11 celebrities who served in the military
You've seen them on TV and at the movies, playing roles where they make you laugh, fight bad guys and sometimes even show off their bare behinds. But did you know they were veterans?
These are 11 celebrities you might not have known served in the military.
While most know him now as Detective Odafin "Fin" Tutuola on "Law and Order: SVU," it wasn't the only time Ice-T was fighting bad guys.
Before his rap days, Tracy Marrow (Ice-T is his stage name) joined the Army's 25th Infantry Division. He served for four years before returning home, where he eventually started a successful music and acting career.
He's played plenty of bad guys on the big screen, but who knew the devil/dad from "Little Nicky" was a good U.S. Marine? Harvey Keitel joined the Marine Corps back when he was just 17, and he served in Lebanon during Operation Blue Bat in 1958.
"It's good to be the king," and for Americans during World War II, it was good we had this "king" on our side. Mel Brooks served as a corporal in the Army during World War II, where he was assigned to the Battle of the Bulge. Following the war, he went on to earn an Emmy, Grammy, Oscar and Tony — becoming an "EGOT-er" — and write and direct "The Producers," about producers trying to make the musical flop "Springtime for Hitler."
Before he was "Behind Enemy Lines," on the big screen, Gene Hackman spent time in the Marines as a field radio operator and as a DJ for the Armed Forces Network. He went from the service to showbiz, earning Oscars for "The French Connection" and "Unforgiven."
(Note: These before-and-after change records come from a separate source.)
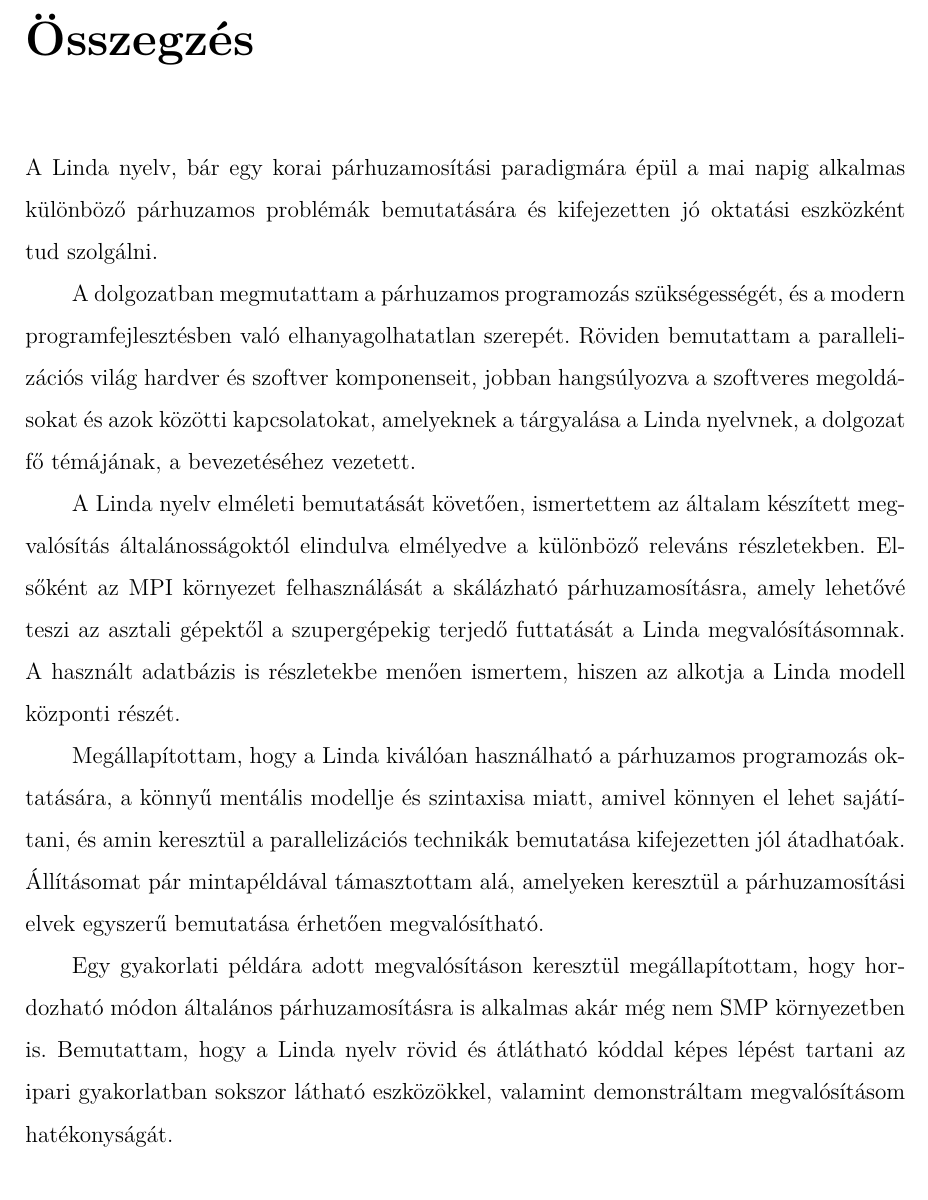
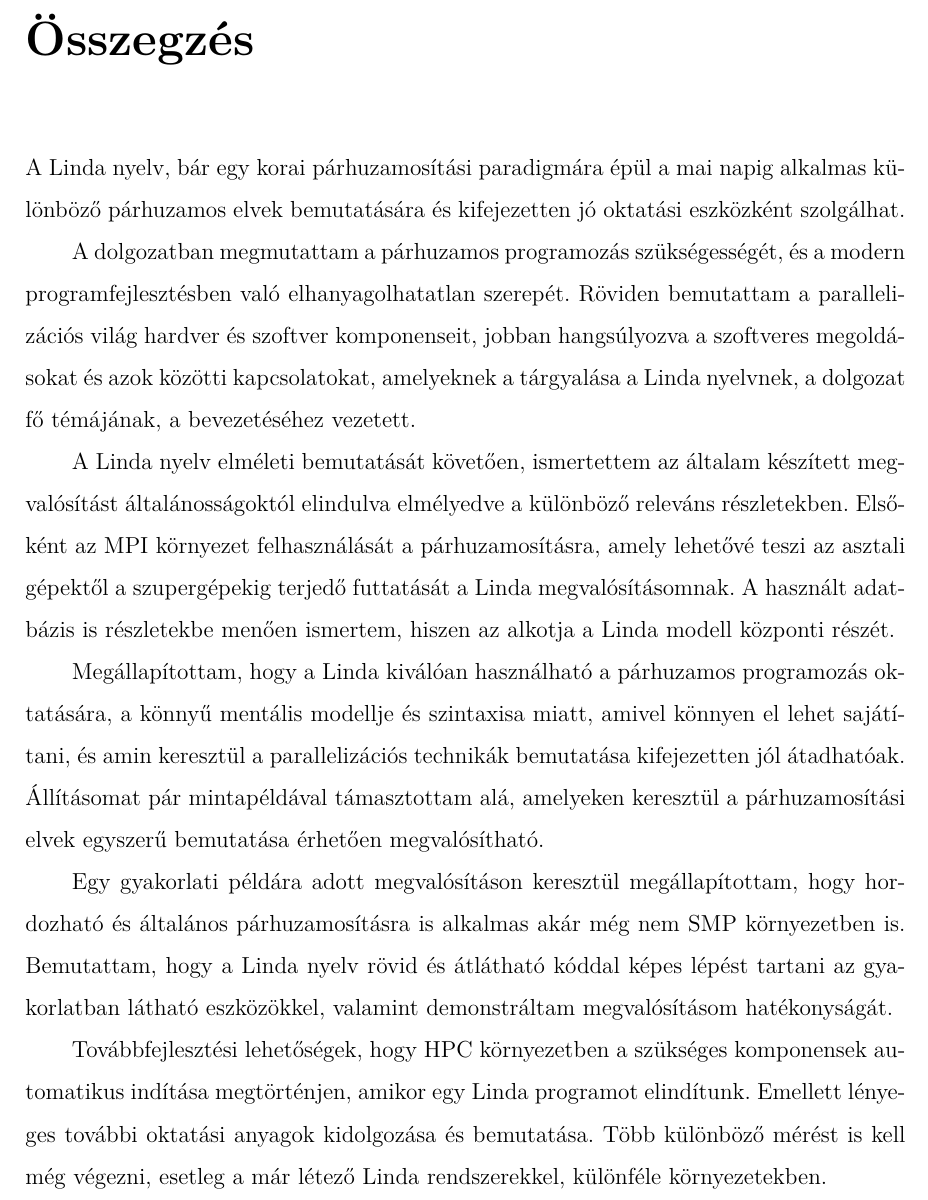
Before and after one commit to bodand/linda-dolgozat, a LaTeX thesis (thesis.tex, which reads content/summary.tex): part of page 38 of 48, cut so that both start at the same text. Compiled offline with XeLaTeX.

Commit message:
tdk-final

```diff
--- a/content/summary.tex
+++ b/content/summary.tex
@@ -4,17 +4,21 @@
 \chapter*{Összegzés}
 \addcontentsline{toc}{chapter}{Összegzés}
 
-A Linda nyelv, bár egy korai párhuzamosítási paradigmára épül a mai napig alkalmas különböző párhuzamos problémák bemutatására és kifejezetten jó oktatási eszközként tud szolgálni.
+A Linda nyelv, bár egy korai párhuzamosítási paradigmára épül a mai napig alkalmas különböző párhuzamos elvek bemutatására és kifejezetten jó oktatási eszközként szolgálhat.
 
 A dolgozatban megmutattam a párhuzamos programozás szükségességét, és a modern programfejlesztésben való elhanyagolhatatlan szerepét.
 Röviden bemutattam a parallelizációs világ hardver és szoftver komponenseit, jobban hangsúlyozva a szoftveres megoldásokat és azok közötti kapcsolatokat, amelyeknek a tárgyalása a Linda nyelvnek, a dolgozat fő témájának, a bevezetéséhez vezetett.
 
-A Linda nyelv elméleti bemutatását követően, ismertettem az általam készített megvalósítás általánosságoktól elindulva elmélyedve a különböző releváns részletekben.
-Elsőként az \ac{MPI} környezet felhasználását a skálázható párhuzamosításra, amely lehetővé teszi az asztali gépektől a szupergépekig terjedő futtatását a Linda megvalósításomnak.
+A Linda nyelv elméleti bemutatását követően, ismertettem az általam készített megvalósítást általánosságoktól elindulva elmélyedve a különböző releváns részletekben.
+Elsőként az \ac{MPI} környezet felhasználását a párhuzamosításra, amely lehetővé teszi az asztali gépektől a szupergépekig terjedő futtatását a Linda megvalósításomnak.
 A használt adatbázis is részletekbe menően ismertem, hiszen az alkotja a Linda modell központi részét.
 
 Megállapítottam, hogy a Linda kiválóan használható a párhuzamos programozás oktatására, a könnyű mentális modellje és szintaxisa miatt, amivel könnyen el lehet sajátítani, és amin keresztül a parallelizációs technikák bemutatása kifejezetten jól átadhatóak.
 Állításomat pár mintapéldával támasztottam alá, amelyeken keresztül a párhuzamosítási elvek egyszerű bemutatása érhetően megvalósítható.
 
-Egy gyakorlati példára adott megvalósításon keresztül megállapítottam, hogy hordozható módon általános párhuzamosításra is alkalmas akár még nem \ac{SMP} környezetben is.
-Bemutattam, hogy a Linda nyelv rövid és átlátható kóddal képes lépést tartani az ipari gyakorlatban sokszor látható eszközökkel, valamint demonstráltam megvalósításom hatékonyságát.
+Egy gyakorlati példára adott megvalósításon keresztül megállapítottam, hogy hordozható és általános párhuzamosításra is alkalmas akár még nem \ac{SMP} környezetben is.
+Bemutattam, hogy a Linda nyelv rövid és átlátható kóddal képes lépést tartani az gyakorlatban látható eszközökkel, valamint demonstráltam megvalósításom hatékonyságát.
+
+Továbbfejlesztési lehetőségek, hogy \ac{HPC} környezetben a szükséges komponensek automatikus indítása megtörténjen, amikor egy Linda programot elindítunk.
+Emellett lényeges további oktatási anyagok kidolgozása és bemutatása.
+Több különböző mérést is kell még végezni, esetleg a már létező Linda rendszerekkel, különféle környezetekben.
```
Fact: Chuck Norris was in the United States Air Force. Fact: While stationed in Korea, he trained in Tang Soo Do and later created his own form of martial arts called Chun Kuk Do. Fact: When the boogeyman goes to sleep every night, he checks his closet for Chuck Norris. Oh, also, he's an actor who starred in the "Missing in Action" series of movies as well as "Walker, Texas Ranger."
Dennis Franz wasn't always wearing his NYPD blues. Drafted after college into the Army, he served for 11 months in Vietnam. We are guessing people liked him in uniform because Franz went on to play at least a dozen police officers before getting the role of Detective Andy Sipowicz on "NYPD Blue," earning him four Emmy Awards.
The motivational speaker and former talk show host, Montel Williams, enlisted in the Marines after high school, but later found his gift for public speaking while serving as a lieutenant for the Navy. He served for 22 years, leaving with the rank of lieutenant, after which he went on to win a Daytime Emmy Award and two Genesis Awards for "The Montel Williams Show."
J.R. Martinez is probably the one star on the list well-known for his military service. A corporal in the Army, a roadside-bomb blast burned more than 40 percent of his body while he was serving in Iraq. Even with his injuries, he was positive about his recovery and used his optimism to help other victims. He starred as an Army veteran on "All My Children" and later let his feet do the talking when he rumba'ed his way to the win on season 13 of "Dancing with the Stars."
The famous TV dad played a doctor on "The Cosby Show," but Bill Cosby also worked in medicine before his days of comedy, assigned to work with those injured in the Korean War while in the Navy. He served for four years as a hospital corpsman before going to college at Temple University and eventually pursuing a career in comedy.
Everyone's favorite mustachio played a private investigator in Hawaii and Vietnam veteran on TV, but in real life Tom Selleck was a soldier in the California Army National Guard. He was called to duty in 1965 during the Watts Riots.
Rob Riggle's joke as a correspondent on "The Daily Show" that he could "kill any other member of the show" based on his military experience isn't too far from the truth. He was a lieutenant colonel in the Marine Corps and served in Kosovo and Afghanistan before moving into full-time comedy, where his characters have ranged from a man-child with a pituitary problem in "The Goods" to a man who laughed when a kid used a Taser "in the face" in "The Hangover."